UK Gardeners Warned To Stop Using Slug Pellets Immediately

Here's why you should put away your pesticides ASAP – and eat a melon instead.
Christopher Laszlo Bonis / 500px via Getty Images

Some creations, it seems, are created enemies. Tom and Jerry. Montagues and Capulets. Liz Truss and the Prime Minister position.

And if you’ve ever so much as grown some watercress from a cotton ball, you’ll probably know that gardeners and slugs are one such pair.

Slugs are notorious for damaging and even killing plants, often stalling new growth in its tracks. As a result, gardeners have resorted to killing the unwanted guests – often by using pellets.

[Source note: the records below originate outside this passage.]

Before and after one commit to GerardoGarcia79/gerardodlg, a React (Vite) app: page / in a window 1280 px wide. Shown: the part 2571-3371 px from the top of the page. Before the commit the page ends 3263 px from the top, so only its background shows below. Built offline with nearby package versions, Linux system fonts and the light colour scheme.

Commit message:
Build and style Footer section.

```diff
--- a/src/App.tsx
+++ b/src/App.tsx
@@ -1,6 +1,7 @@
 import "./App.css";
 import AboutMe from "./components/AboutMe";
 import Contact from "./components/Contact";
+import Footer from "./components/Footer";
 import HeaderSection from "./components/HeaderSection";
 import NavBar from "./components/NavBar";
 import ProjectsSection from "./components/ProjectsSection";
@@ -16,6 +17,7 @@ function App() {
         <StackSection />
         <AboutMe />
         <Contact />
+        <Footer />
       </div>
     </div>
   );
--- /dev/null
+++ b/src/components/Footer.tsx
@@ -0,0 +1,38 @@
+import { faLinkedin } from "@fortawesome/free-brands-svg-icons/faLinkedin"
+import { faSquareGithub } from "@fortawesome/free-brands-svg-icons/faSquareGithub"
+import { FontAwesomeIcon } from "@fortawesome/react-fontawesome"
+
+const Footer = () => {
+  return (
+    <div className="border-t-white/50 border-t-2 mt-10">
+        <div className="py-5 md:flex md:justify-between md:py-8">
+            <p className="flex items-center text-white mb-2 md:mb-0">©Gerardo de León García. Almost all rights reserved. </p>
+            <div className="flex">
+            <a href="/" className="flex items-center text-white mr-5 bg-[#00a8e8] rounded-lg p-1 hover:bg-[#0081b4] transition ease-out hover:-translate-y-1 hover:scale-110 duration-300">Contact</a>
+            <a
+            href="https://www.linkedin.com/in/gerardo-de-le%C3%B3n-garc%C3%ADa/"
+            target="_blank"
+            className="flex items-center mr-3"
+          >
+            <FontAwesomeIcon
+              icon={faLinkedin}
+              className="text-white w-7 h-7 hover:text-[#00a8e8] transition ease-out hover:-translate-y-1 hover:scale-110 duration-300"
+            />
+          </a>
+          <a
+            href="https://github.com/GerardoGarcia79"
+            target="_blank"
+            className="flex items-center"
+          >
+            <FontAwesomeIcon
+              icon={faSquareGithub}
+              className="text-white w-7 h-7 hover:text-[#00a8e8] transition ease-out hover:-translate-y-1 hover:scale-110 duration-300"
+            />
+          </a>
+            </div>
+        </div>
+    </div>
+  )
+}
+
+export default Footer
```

But UK gardeners have recently been warned to set aside the sprays, pause the pellets, and even ban the boot when it comes to slugs and snails. In other words, don’t kill the slimy invaders at all.

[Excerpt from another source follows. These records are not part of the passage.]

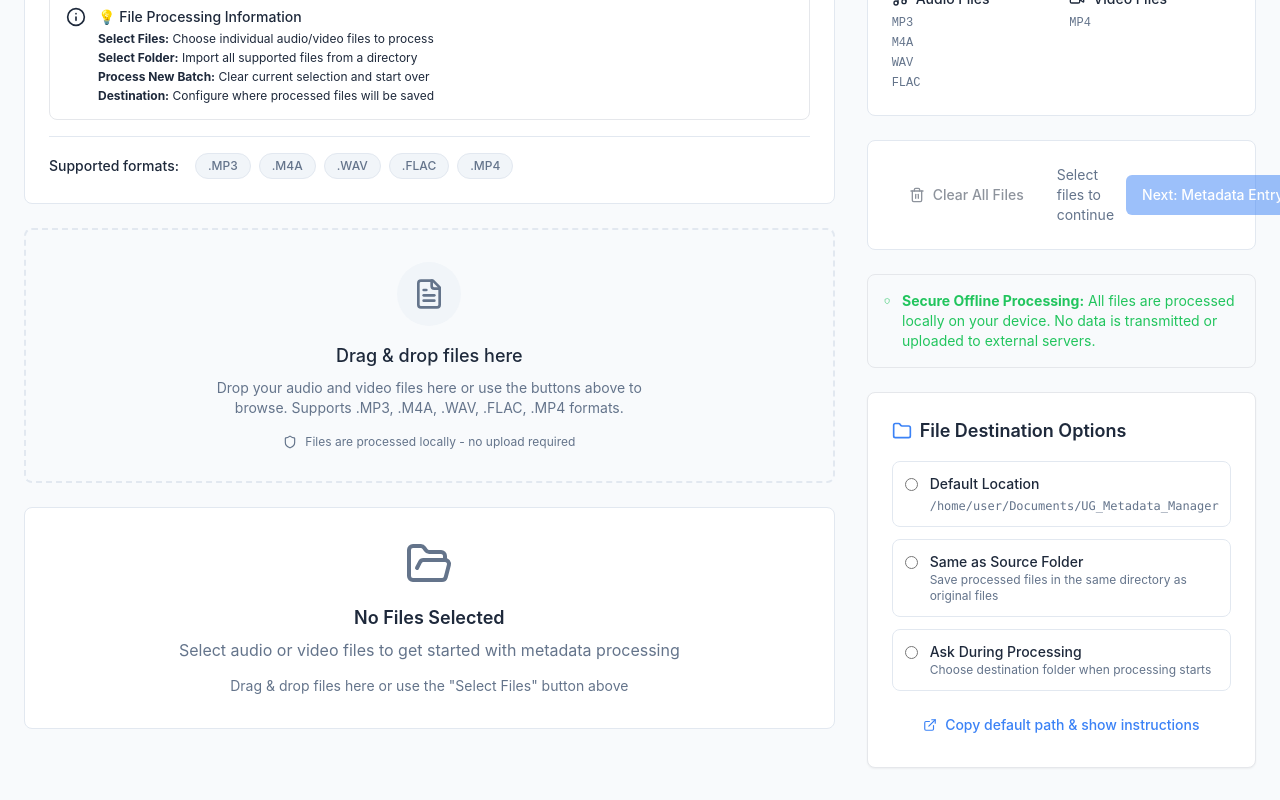
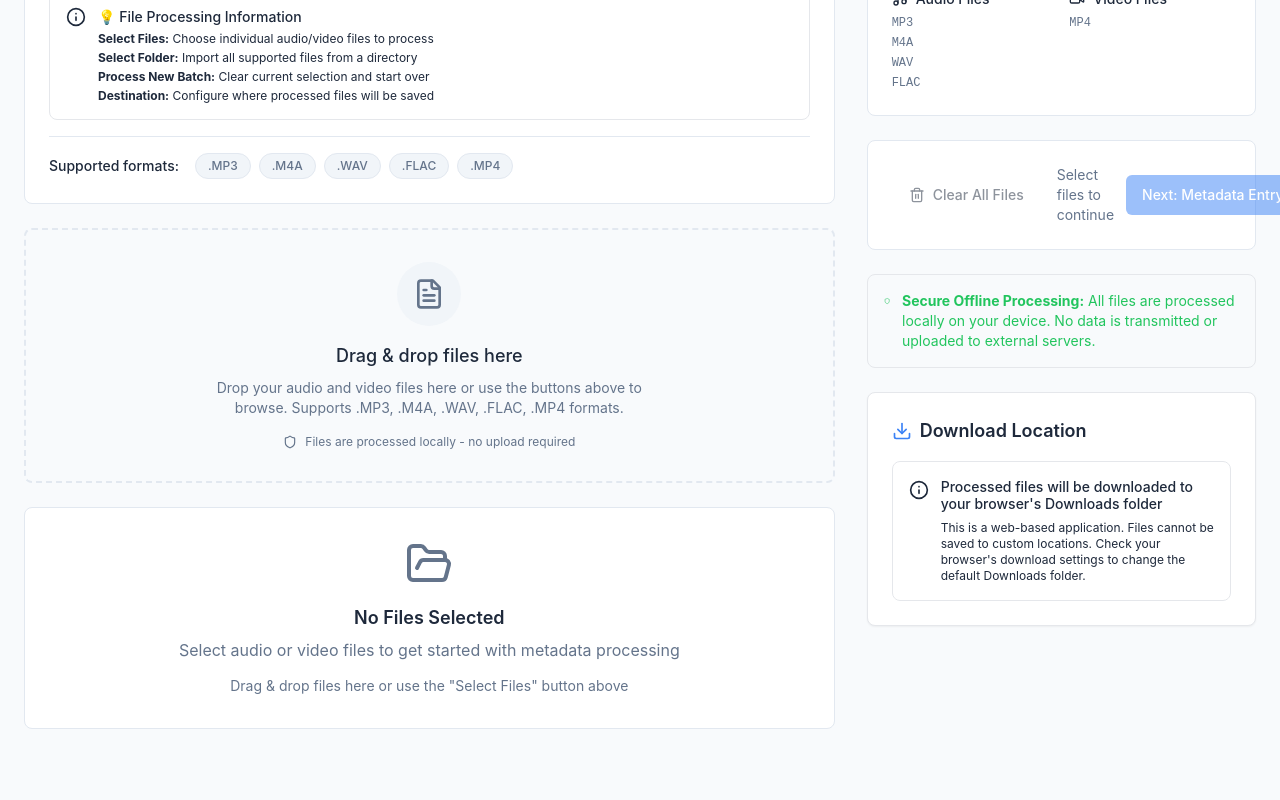
Before and after one commit to meataol/ug-metadata, a React (Vite) app: page / in a window 1280 px wide. Shown: the part 1019-1819 px from the top of the page. After the commit the page ends 1780 px from the top, so only its background shows below. Built offline with nearby package versions, Linux system fonts and the light colour scheme.

Commit message:
Remove fake destination folder UI, replace with browser downloads notice

```diff
--- a/src/pages/file-selection/index.jsx
+++ b/src/pages/file-selection/index.jsx
@@ -18,7 +18,6 @@ const FileSelection = () => {
   const [retagAllFiles, setRetagAllFiles] = useState(false);
   const [isProcessing, setIsProcessing] = useState(false);
   const [showUserGuide, setShowUserGuide] = useState(false);
-  const [destinationChoice, setDestinationChoice] = useState('default');
 
   // Add this block - Define acceptedFormats before using it
   const acceptedFormats = ['.mp3', '.m4a', '.wav', '.flac', '.mp4'];
@@ -270,7 +269,6 @@ const FileSelection = () => {
 
       localStorage.setItem('selectedFiles', JSON.stringify(selectedFileData));
       localStorage.setItem('retagAllFiles', JSON.stringify(retagAllFiles));
-      localStorage.setItem('destinationChoice', JSON.stringify(destinationChoice));
 
       navigate('/metadata-entry');
     }
@@ -280,7 +278,6 @@ const FileSelection = () => {
   useEffect(() => {
     const savedFiles = localStorage.getItem('selectedFiles');
     const savedRetagSetting = localStorage.getItem('retagAllFiles');
-    const savedDestination = localStorage.getItem('destinationChoice');
 
     if (savedFiles) {
       try {
@@ -303,14 +300,6 @@ const FileSelection = () => {
         setRetagAllFiles(JSON.parse(savedRetagSetting));
       } catch (error) {
         console.error('Error loading retag setting:', error);
-      }
-    }
-
-    if (savedDestination) {
-      try {
-        setDestinationChoice(JSON.parse(savedDestination));
-      } catch (error) {
-        console.error('Error loading destination choice:', error);
       }
     }
   }, []);
@@ -400,78 +389,23 @@ const FileSelection = () => {
                 canProceed={canProceed}
               />
 
-              {/* Enhanced File Destination Guide with better colors */}
+              {/* Download Location Notice */}
               <div className="card-container">
                 <div className="p-6">
                   <h3 className="text-lg font-heading font-semibold text-foreground mb-4 flex items-center">
-                    <Icon name="Folder" size={20} className="mr-2 text-primary" />
-                    File Destination Options
+                    <Icon name="Download" size={20} className="mr-2 text-primary" />
+                    Download Location
                   </h3>
-                  <div className="space-y-4">
-                    <div className="space-y-3">
-                      <label className="flex items-start space-x-3 cursor-pointer p-3 rounded-lg border border-border hover:bg-muted/30 transition-colors">
-                        <input
-                          type="radio"
-                          name="destinationChoice"
-                          value="default"
-                          checked={destinationChoice === 'default'}
-                          onChange={(e) => setDestinationChoice(e?.target?.value)}
-                          className="mt-1 text-primary"
-                        />
-                        <div className="flex-1">
-                          <div className="text-sm font-medium text-foreground">Default Location</div>
-                          <div className="text-xs text-muted-foreground font-mono mt-1">
-                            {fileSystemUtils?.formatPathForDisplay(fileSystemUtils?.getDefaultProcessedDirectory())}
-                          </div>
-                        </div>
-                      </label>
-
-                      <label className="flex items-start space-x-3 cursor-pointer p-3 rounded-lg border border-border hover:bg-muted/30 transition-colors">
-                        <input
-                          type="radio"
-                          name="destinationChoice"
-                          value="source"
-                          checked={destinationChoice === 'source'}
-                          onChange={(e) => setDestinationChoice(e?.target?.value)}
-                          className="mt-1 text-primary"
-                        />
-                        <div className="flex-1">
-                          <div className="text-sm font-medium text-foreground">Same as Source Folder</div>
-                          <div className="text-xs text-muted-foreground">
-                            Save processed files in the same directory as original files
-                          </div>
-                        </div>
-                      </label>
-
-                      <label className="flex items-start space-x-3 cursor-pointer p-3 rounded-lg border border-border hover:bg-muted/30 transition-colors">
-                        <input
-                          type="radio"
-                          name="destinationChoice"
-                          value="custom"
-                          checked={destinationChoice === 'custom'}
-                          onChange={(e) => setDestinationChoice(e?.target?.value)}
-                          className="mt-1 text-primary"
-                        />
-                        <div className="flex-1">
-                          <div className="text-sm font-medium text-foreground">Ask During Processing</div>
-                          <div className="text-xs text-muted-foreground">
-                            Choose destination folder when processing starts
-                          </div>
-                        </div>
-                      </label>
+                  <div className="p-4 bg-info/10 border border-info/20 rounded-lg">
+                    <div className="flex items-start space-x-3">
+                      <Icon name="Info" size={20} className="text-info mt-0.5" />
+                      <div className="flex-1 text-sm text-info">
+                        <p className="font-medium mb-2">Processed files will be downloaded to your browser's Downloads folder</p>
+                        <p className="text-xs text-info/80">
+                          This is a web-based application. Files cannot be saved to custom locations. Check your browser's download settings to change the default Downloads folder.
+                        </p>
+                      </div>
                     </div>
-
-                    <Button
-                      variant="ghost"
-                      size="sm"
-                      onClick={() => fileSystemUtils?.openFileLocation(fileSystemUtils?.getDefaultProcessedDirectory())}
-                      iconName="ExternalLink"
-                      iconPosition="left"
-                      iconSize={14}
-                      className="w-full text-primary"
-                    >
-                      Copy default path & show instructions
-                    </Button>
                   </div>
                 </div>
               </div>
```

Why the slug love all of a sudden?

The advice comes from data which shows that the UK bird population has been slashed by as much as 50% over the past 50 years.

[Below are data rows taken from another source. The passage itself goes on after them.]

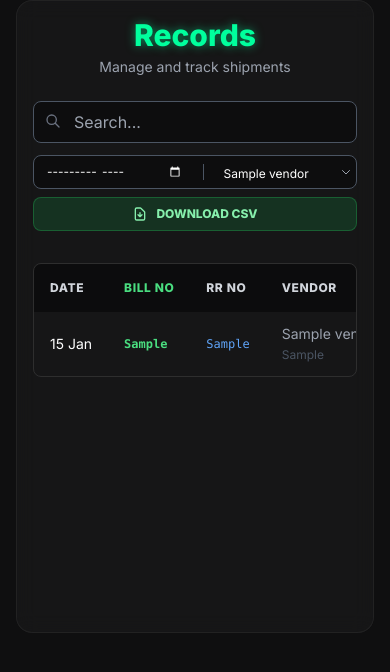
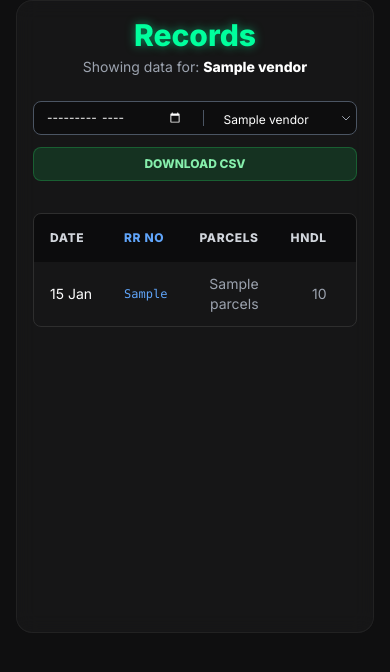
Before and after one commit to karthikshetty71/Karthik, a Flask app: template app/templates/view_data.html in a window 390 px wide. Shown: the part 65-737 px from the top of the page. Run offline with Flask 3, Linux system fonts and the light colour scheme; the template is opened without the code that fills it: most values are stand-ins (such as "Sample title", 1, 10 or a date in 2020); parts of the project's set-up code (start-up, migrations or seed data) failed here and were passed over; some libraries are stand-ins or nearby versions.

Commit message:
Mobile responsive fixes8

```diff
--- a/app/templates/view_data.html
+++ b/app/templates/view_data.html
@@ -3,33 +3,24 @@
 <div class="glass rounded-2xl p-4 md:p-6 min-h-[75vh]">
 
     <div class="flex flex-col md:flex-row justify-between items-center md:items-end mb-8 gap-6">
-
         <div class="text-center md:text-left">
             <h2 class="text-3xl font-bold mb-1 neon-text">Records</h2>
-            <p class="text-gray-400 text-sm">Manage and track shipments</p>
+            <p class="text-gray-400 text-sm">Showing data for: <span class="text-white font-bold">{{ vendor }}</span></p>
         </div>
 
         <div class="flex flex-col md:flex-row gap-3 w-full md:w-auto items-stretch md:items-center">
 
-            <form action="/view" method="GET" class="relative group w-full md:w-auto">
-                <input type="text" name="q" value="{{ search_query or '' }}" placeholder="Search..." class="bg-black/40 border border-gray-600 rounded-lg py-2 px-4 pl-10 text-white outline-none focus:border-green-500 focus:shadow-[0_0_10px_rgba(0,255,157,0.3)] w-full md:w-64 transition">
-                <svg class="w-4 h-4 text-gray-500 absolute left-3 top-3 group-focus-within:text-green-400" fill="none" stroke="currentColor" viewBox="0 0 24 24"><path stroke-linecap="round" stroke-linejoin="round" stroke-width="2" d="M21 21l-6-6m2-5a7 7 0 11-14 0 7 7 0 0114 0z"></path></svg>
-            </form>
-
-            <div class="flex flex-col md:flex-row gap-2 w-full md:w-auto">
+            {% if current_user.is_admin %}
+            <a href="/admin_view" class="bg-purple-600/20 text-purple-300 border border-purple-500/30 px-4 py-2 rounded-lg text-xs font-bold uppercase hover:bg-purple-600/40 transition text-center">
+                Switch to Admin Master View
+            </a>
+            {% endif %}
 
             <form class="flex gap-2 bg-black/40 p-1 rounded-lg border border-gray-600 items-center justify-between w-full md:w-auto">
-
                 <input type="month" name="month" value="{{ month }}" onchange="this.form.submit()" class="bg-transparent text-white px-2 outline-none text-xs [color-scheme:dark] flex-1 md:flex-none">
-
                 <div class="w-px bg-gray-600 h-4 mx-1"></div>
-
                 <div class="relative flex-1 md:flex-none">
                     <select name="vendor" onchange="this.form.submit()" class="w-full bg-transparent text-white pl-2 pr-6 outline-none text-xs appearance-none cursor-pointer">
-                            {% if not vendor %}
-                            <option value="" disabled selected>Select Vendor</option>
-                            {% endif %}
-
                         {% for v in vendors %}
                         <option value="{{ v.name }}" {% if vendor == v.name %}selected{% endif %}>{{ v.name }}</option>
                         {% endfor %}
@@ -40,12 +31,9 @@
                 </div>
             </form>
 
-                <a href="/export_csv?month={{ month }}" class="flex items-center justify-center gap-2 bg-green-600/20 hover:bg-green-600/40 text-green-300 border border-green-500/30 px-3 py-2 rounded-lg text-xs font-bold uppercase transition w-full md:w-auto">
-                    <svg class="w-4 h-4" fill="none" stroke="currentColor" viewBox="0 0 24 24"><path stroke-linecap="round" stroke-linejoin="round" stroke-width="2" d="M12 10v6m0 0l-3-3m3 3l3-3m2 8H7a2 2 0 01-2-2V5a2 2 0 012-2h5.586a1 1 0 01.707.293l5.414 5.414a1 1 0 01.293.707V19a2 2 0 01-2 2z"></path></svg>
+            <a href="/export_csv?month={{ month }}&vendor={{ vendor }}" class="flex items-center justify-center gap-2 bg-green-600/20 hover:bg-green-600/40 text-green-300 border border-green-500/30 px-3 py-2 rounded-lg text-xs font-bold uppercase transition w-full md:w-auto">
                 Download CSV
             </a>
-
-            </div>
         </div>
     </div>
 
@@ -54,11 +42,12 @@
             <thead class="text-xs uppercase bg-black/40 text-gray-300 font-bold tracking-wider">
             <tr>
                 <th class="px-4 py-4 whitespace-nowrap">Date</th>
-                <th class="px-4 py-4 text-green-400 whitespace-nowrap">Bill No</th>
-                <th class="px-4 py-4 whitespace-nowrap">RR No</th>
-                <th class="px-4 py-4 whitespace-nowrap">Vendor</th>
+                <th class="px-4 py-4 text-blue-400 whitespace-nowrap">RR No</th>
                 <th class="px-4 py-4 text-right whitespace-nowrap">Parcels</th>
-                <th class="px-4 py-4 text-right whitespace-nowrap">Total</th>
+                <th class="px-4 py-4 text-right whitespace-nowrap">Hndl</th>
+                <th class="px-4 py-4 text-right whitespace-nowrap">Rail</th>
+                <th class="px-4 py-4 text-right whitespace-nowrap">Trans</th>
+                <th class="px-4 py-4 text-right text-white whitespace-nowrap">Total</th>
                 <th class="px-4 py-4 text-center whitespace-nowrap">Action</th>
             </tr>
             </thead>
@@ -66,17 +55,23 @@
             {% for entry in entries %}
             <tr class="hover:bg-white/5 transition group">
                 <td class="px-4 py-3 text-white whitespace-nowrap">{{ entry.date.strftime('%d %b') }}</td>
-                <td class="px-4 py-3 font-mono text-xs text-green-400 font-bold">{{ entry.bill_no }}</td>
-                <td class="px-4 py-3 font-mono text-xs text-blue-400 group-hover:text-blue-300">{{ entry.rr_no }}</td>
-                <td class="px-4 py-3 whitespace-nowrap">{{ entry.vendor }}<br><span class="text-xs text-gray-600">{{ entry.ship_to }}</span></td>
+                <td class="px-4 py-3 font-mono text-xs text-blue-400">{{ entry.rr_no }}</td>
+
                 <td class="px-4 py-3 text-right">{{ entry.parcels }}</td>
+                <td class="px-4 py-3 text-right">{{ "{:,.0f}".format(entry.handling_chg) }}</td>
+                <td class="px-4 py-3 text-right">{{ "{:,.0f}".format(entry.railway_chg) }}</td>
+                <td class="px-4 py-3 text-right">{{ "{:,.0f}".format(entry.transport_chg) }}</td>
+
                 <td class="px-4 py-3 text-right text-white font-bold tracking-wide">₹{{ "{:,.0f}".format(entry.total) }}</td>
 
                 <td class="px-4 py-3 text-center">
-                    <div class="flex justify-center gap-2 opacity-60 group-hover:opacity-100 transition">
-                        <a href="/edit/{{ entry.id }}" class="text-blue-400 hover:scale-110 transition"><svg class="w-4 h-4" fill="none" stroke="currentColor" viewBox="0 0 24 24"><path stroke-linecap="round" stroke-linejoin="round" stroke-width="2" d="M11 5H6a2 2 0 00-2 2v11a2 2 0 002 2h11a2 2 0 002-2v-5m-1.414-9.414a2 2 0 112.828 2.828L11.828 15H9v-2.828l8.586-8.586z"></path></svg></a>
-                        <a href="/delete/{{ entry.id }}" class="text-red-500 hover:scale-110 transition" onclick="return confirm('Delete?')"><svg class="w-4 h-4" fill="none" stroke="currentColor" viewBox="0 0 24 24"><path stroke-linecap="round" stroke-linejoin="round" stroke-width="2" d="M6 18L18 6M6 6l12 12"></path></svg></a>
-                        <a href="https://wa.me/?text=Invoice%20{{ entry.bill_no }}%20-%20Total:%20{{ entry.total }}" target="_blank" class="text-green-500 hover:scale-110 transition"><svg class="w-4 h-4" fill="currentColor" viewBox="0 0 24 24"><path d="M.057 24l1.687-6.163c-1.041-1.804-1.588-3.849-1.587-5.946.003-6.556 5.338-11.891 11.893-11.891 3.181.001 6.167 1.24 8.413 3.488 2.245 2.248 3.481 5.236 3.48 8.414-.003 6.557-5.338 11.892-11.893 11.892-1.99-.001-3.951-.5-5.688-1.448l-6.305 1.654zm6.597-3.807c1.676.995 3.276 1.591 5.392 1.592 5.448 0 9.886-4.434 9.889-9.885.002-5.462-4.415-9.89-9.881-9.892-5.452 0-9.887 4.434-9.889 9.884-.001 2.225.651 3.891 1.746 5.634l-.999 3.648 3.742-.981zm11.387-5.464c-.074-.124-.272-.198-.57-.347-.297-.149-1.758-.868-2.031-.967-.272-.099-.47-.149-.669.149-.198.297-.768.967-.941 1.165-.173.198-.347.223-.644.074-.297-.149-1.255-.463-2.39-1.475-.883-.788-1.48-1.761-1.653-2.059-.173-.297-.018-.458.13-.606.134-.133.297-.347.446-.521.151-.172.2-.296.3-.495.099-.198.05-.372-.025-.521-.075-.148-.669-1.611-.916-2.206-.242-.579-.487-.501-.669-.51l-.57-.01c-.198 0-.52.074-.792.372-.272.297-1.04 1.016-1.04 2.479 0 1.462 1.065 2.875 1.213 3.074.149.198 2.095 3.2 5.076 4.487.709.306 1.263.489 1.694.626.712.226 1.36.194 1.872.118.571-.085 1.758-.719 2.006-1.413.248-.695.248-1.29.173-1.414z"/></svg></a>
+                    <div class="flex justify-center gap-2">
+                        <a href="/edit/{{ entry.id }}" class="bg-blue-600/20 text-blue-400 border border-blue-500/30 px-3 py-1.5 rounded text-[10px] font-bold uppercase hover:bg-blue-600 hover:text-white transition">
+                            Edit
+                        </a>
+                        <a href="/delete/{{ entry.id }}" onclick="return confirm('Delete?')" class="bg-red-600/20 text-red-400 border border-red-500/30 px-3 py-1.5 rounded text-[10px] font-bold uppercase hover:bg-red-600 hover:text-white transition">
+                            Delete
+                        </a>
                     </div>
                 </td>
             </tr>
```
Also changed, not shown: app/routes/core.py (+27 -24 lines), app/templates/admin_view.html (added, +55 -0 lines), app/templates/home.html (+6 -3 lines). Lines whose indentation alone changed are shown as unchanged.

Factors like the recent avian flu epidemic don’t get anywhere close to explaining the “steady” decline of UK birds over decades, the Natural History Museum says.

Instead, longer-standing environmental factors – like a lack of plant diversity, and habitat loss – have contributed much more to the decrease. And yes, our love of slug and snail pellets and other methods of mollusc massacre has also had its impact.

No wonder the Royal Horticultural Society decided to do away with slugs and snails’ status as pests last year, right?

OK, so I can’t use pellets. How am I meant to keep my lawn snail and slug-free?

Not sure how to keep your garden looking luscious while also supporting the slug and snail population?

Thankfully, Yorkshire Live offers some green-fingered advice; cut a melon in half, eat the fruit, and then place the empty rinds in your lawn.

Slugs and snails will flock to the sweet treat and become trapped in its bowl shape – after that, you can carry the gross gauntlet as far away as you like from your beloved crops.

Other advice includes surrounding your plants with slug-repelling copper tape, storing plant pots in a tray of water, and creating physical barriers around your leaf babies.

So basically, so long as you repel or remove slugs and snails from your lawn rather than killing them, you’re A-OK with the beleaguered birds of the country. Worth eating a bit of melon for, right?